This book takes a very different approach to dealing with the historical figure of Boudica and the rebellion she led in 60/1 AD. For this reader it was, in the end, a little disappointing - perhaps because this was a departure from the type of work Professor Aldhouse-Green has published hitherto. It is a little clumsily handled as she fails to notice sufficiently clearly how the balance of contextualising Boudica in various structures of the Graeco-Roman and Gallic worlds overshadows the emergence of a sustained focus on her principal subject. It takes half the book for us to be brought to Boudica the person and then, rather quickly, she disapperars back into that wider context - as elusive on Aldhouse-Green's pages as the warrior has often been in popular history. To deny Aldhouse-Green admiration for her scholrarship is churlish, but - as another reviewer pointed out - her lapses into references creating journalists' copy from the first decade of the 21st century and the parallels drawn to modern wars appears to be the result of poor editing by her publisher, so quickly do they become weary and easy to overlook (depite the claims from some of the blurb on the cover). This is the wrong sort of polemic.

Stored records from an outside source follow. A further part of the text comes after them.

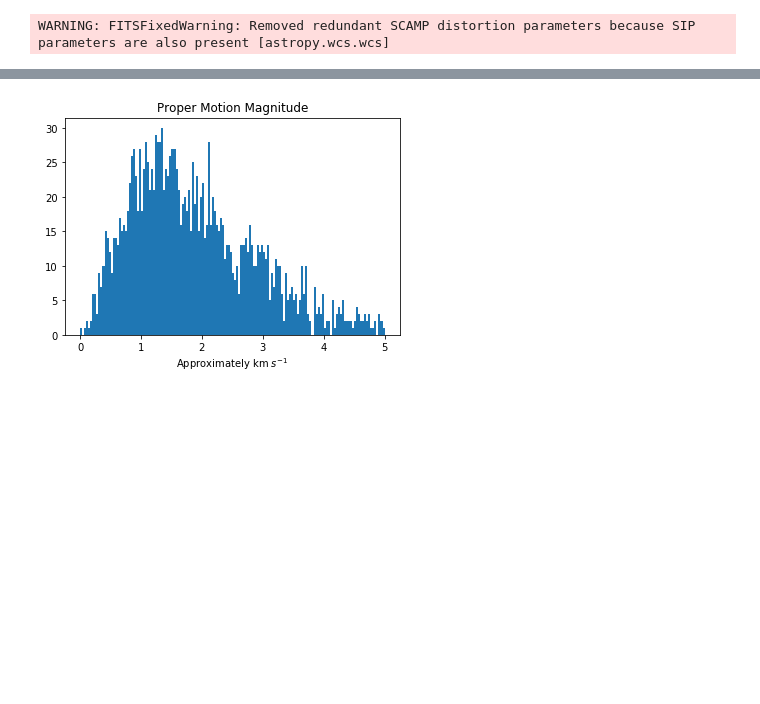
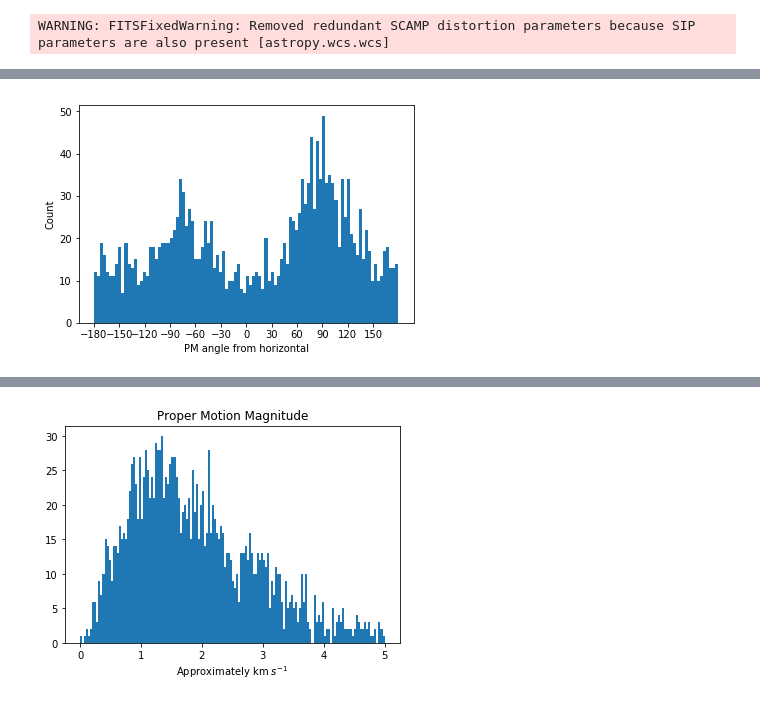
Before and after one commit to aidantmcb/OrionProperMotions, a Jupyter notebook: TrapeziumAlignment.ipynb, the cells around one changed output, grey strips where cells are left out. Saved outputs shown, nothing was run; the diff lists cells and outputs as text; code cells hidden in the pictures; blank space fills up the shorter version.

```diff
--- a/TrapeziumAlignment.ipynb
+++ b/TrapeziumAlignment.ipynb
@@ -88,0 +89,8 @@ plt.show()
+# %%
+plt.hist(np.arctan2(pmdec_corr, pmra_corr)*180/np.pi,bins = 100)
+plt.xlabel('PM angle from horizontal')
+plt.ylabel('Count')
+plt.xticks(range(-180, 180, 30))
+plt.show()
+# %% [output]
+[figure, added]
```
Also changed, not shown: parts of 5 cells of this notebook, 10 other files.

This is not a book for anyone new to this period or the Boudican rebellion. It is not an account of Boudica's life, full of fresh or fascinating material, nor is it a compelling narrative - both misleading claims of same cover blurb. It is, however, a highly sophisticated re-positioning of Boudica into a world that we still know relatively little about - the British tribal society from which this Icenian warrior emerged to threaten the stability of Roman power in Britain, its warrior leaders, priests (rather than clegy), merchants, farmers and craftsmen. The book is much stronger on the Roman background to the key events and context of the rebellion, perhaps inevitably, but if a second edition is ever to be considered some of the threads in the text might benefit from tighter control, and the overview to which Professor Aldhouse-Green works should become more disciplined in the presentation of what her publisher intended.